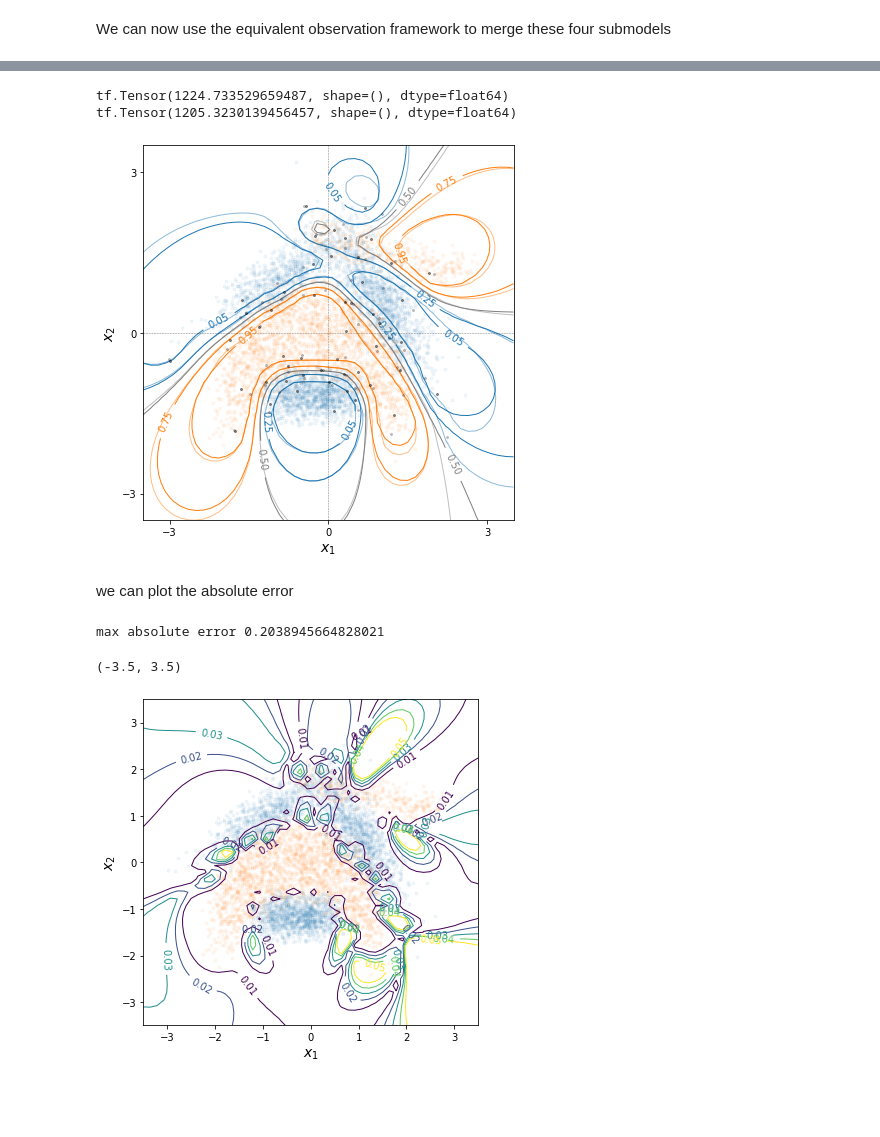
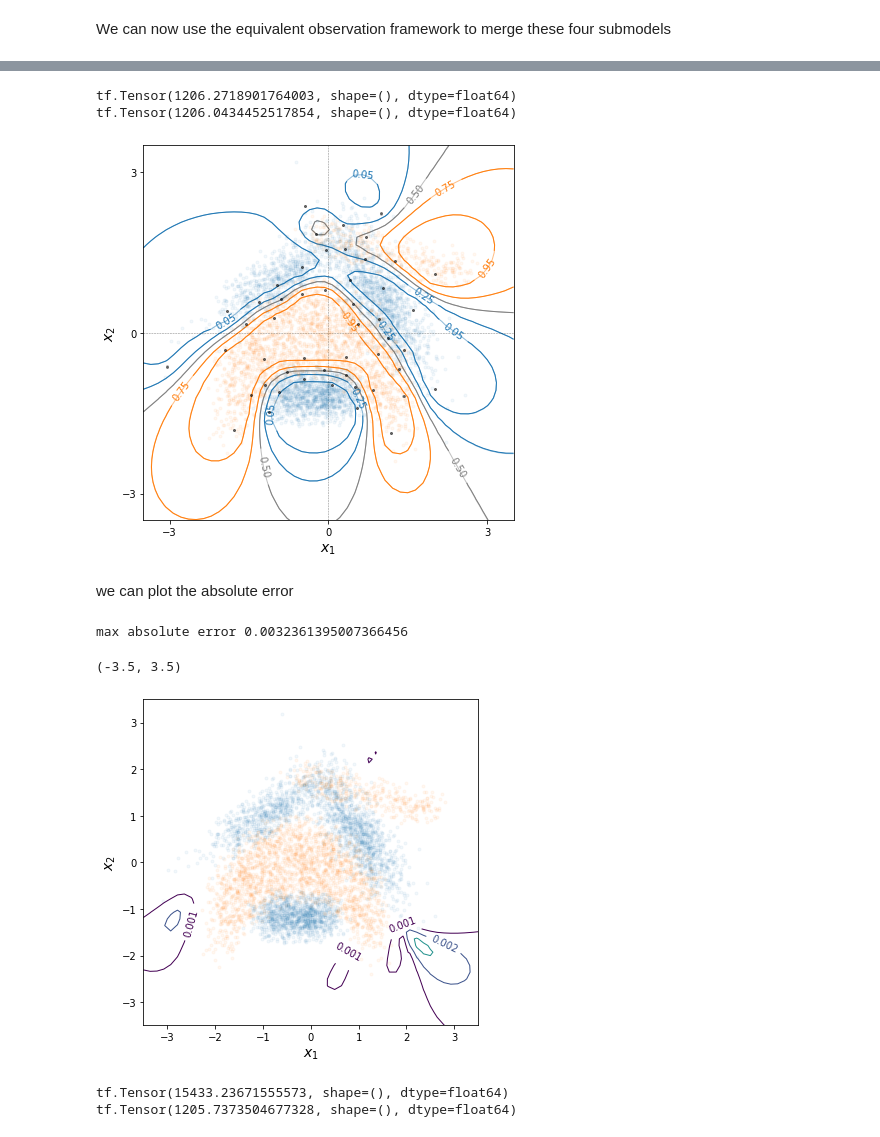
Before and after one commit to NicolasDurrande/guepard, a Jupyter notebook: docs/notebooks/equivalent_obs_SVGP_parametrisation.ipynb, the cells around one changed output, grey strips where cells are left out. Saved outputs shown, nothing was run; the diff lists cells and outputs as text; code cells hidden in the pictures; blank space fills up the shorter version.

```diff
--- a/docs/notebooks/equivalent_obs_SVGP_parametrisation.ipynb
+++ b/docs/notebooks/equivalent_obs_SVGP_parametrisation.ipynb
@@ -120,20 +121,35 @@ ax.axes.yaxis.set_ticklabels([]);
 # %%
 from typing import Any, List, Optional, Tuple, Type
 import tensorflow as tf
+
+class MyInducing(gpflow.inducing_variables.InducingPoints):
+
+    def __init__(self, ensemble):
+        super().__init__(ensemble.models[0].inducing_variable.Z)
+        self.ensemble = ensemble
+
+    @property
+    def Z(self):
+       return tf.concat(values=[m.inducing_variable.Z for m in self.ensemble.models], axis=0)
+
+    @Z.setter  # type: ignore[attr-defined, no-redef]
+    def Z(self, _: Any) -> None:
+        pass
+
 
 class SparseSVGP(gpflow.models.svgp.SVGP_deprecated):
     def __init__(self, ensemble: guepard.EquivalentObsEnsemble):
 
         self.ensemble = ensemble
 
-        Z = tf.concat(values=[m.inducing_variable.Z for m in ensemble.models], axis=0)
-        iv = gpflow.inducing_variables.InducingPoints(Z)
+        #Z = tf.concat(values=[m.inducing_variable.Z for m in ensemble.models], axis=0)
+        #iv = gpflow.inducing_variables.InducingPoints(Z)
 
         gpflow.models.svgp.SVGP_deprecated.__init__(
             self,
             ensemble.models[0].kernel,
             ensemble.models[0].likelihood,
-            inducing_variable=iv,
+            inducing_variable=MyInducing(ensemble),
             mean_function=ensemble.models[0].mean_function,
             whiten=False,
         )
@@ -289,8 +307,8 @@ print(closure())
 
 Yfsvgp = m_fsvgp.predict_y(Xtest)[0]
 # %% [output]
-tf.Tensor(1224.733529659487, shape=(), dtype=float64)
-tf.Tensor(1205.3230139456457, shape=(), dtype=float64)
+tf.Tensor(1206.2718901764003, shape=(), dtype=float64)
+tf.Tensor(1206.0434452517854, shape=(), dtype=float64)
 # %%
 fig, ax = plt.subplots(figsize=(6, 6))
 
@@ -319,27 +337,43 @@ ax.axes.yaxis.set_ticks([-3, 0, 3])
 
 plt.tight_layout()
 # %% [output]
-[figure, old version]
+[figure, new version]
 # %% [markdown]
 we can plot the absolute error
 # %%
 error = (Ytest- Yfsvgp).numpy().flatten()
 print("max absolute error", np.max(np.abs(error)))
-
 
 fig, ax = plt.subplots(figsize=(6, 6))
 
 ax.plot(X[Y[:, 0] == 0, 0], X[Y[:, 0] == 0, 1], 'o', color="C0", ms=3, alpha=0.05, label="$y=0$")
 ax.plot(X[Y[:, 0] == 1, 0], X[Y[:, 0] == 1, 1], 'o', color="C1", ms=3, alpha=0.05, label="$y=1$")
 
-cs = ax.contour(X1_grid, X2_grid, np.reshape(np.abs(error), (50, 50)), linewidths=1, levels=[0.01, 0.02, 0.03, 0.04, 0.05])
-ax.clabel(cs, inline=1, fontsize=10, fmt='%1.2f')
+cs = ax.contour(X1_grid, X2_grid, np.reshape(np.abs(error), (50, 50)), linewidths=1, levels=[0.001, 0.002, 0.003, 0.004, 0.005])
+ax.clabel(cs, inline=1, fontsize=10, fmt='%1.3f')
 
 ax.set_xlabel("$x_1$", fontsize=14)
 ax.set_ylabel("$x_2$", fontsize=14)
 ax.set_xlim(x1_lim)
 ax.set_ylim(x2_lim)
 # %% [output]
-max absolute error 0.2038945664828021
+max absolute error 0.0032361395007366456
 (-3.5, 3.5)
-[figure, old version]
+[figure, new version]
+# %%
+m_svgp = gpflow.models.SVGP(
+            m_ssvgp.kernel,
+            m_ssvgp.likelihood,
+            inducing_variable=Z_init,
+            mean_function=m_ssvgp.mean_function
+        )
+
+closure = m_svgp.training_loss_closure((X, Y))
+print(closure())
+
+opt = gpflow.optimizers.Scipy()
+opt_logs = opt.minimize(closure, m_svgp.trainable_variables)
+print(closure())
+# %% [output]
+tf.Tensor(15433.23671555573, shape=(), dtype=float64)
+tf.Tensor(1205.7373504677328, shape=(), dtype=float64)
```
Also changed, not shown: parts of 8 cells of this notebook.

◆ What to work on
Report how many lines of the listing carry the word "self", and add nothing.

◆ Response to the exercise
8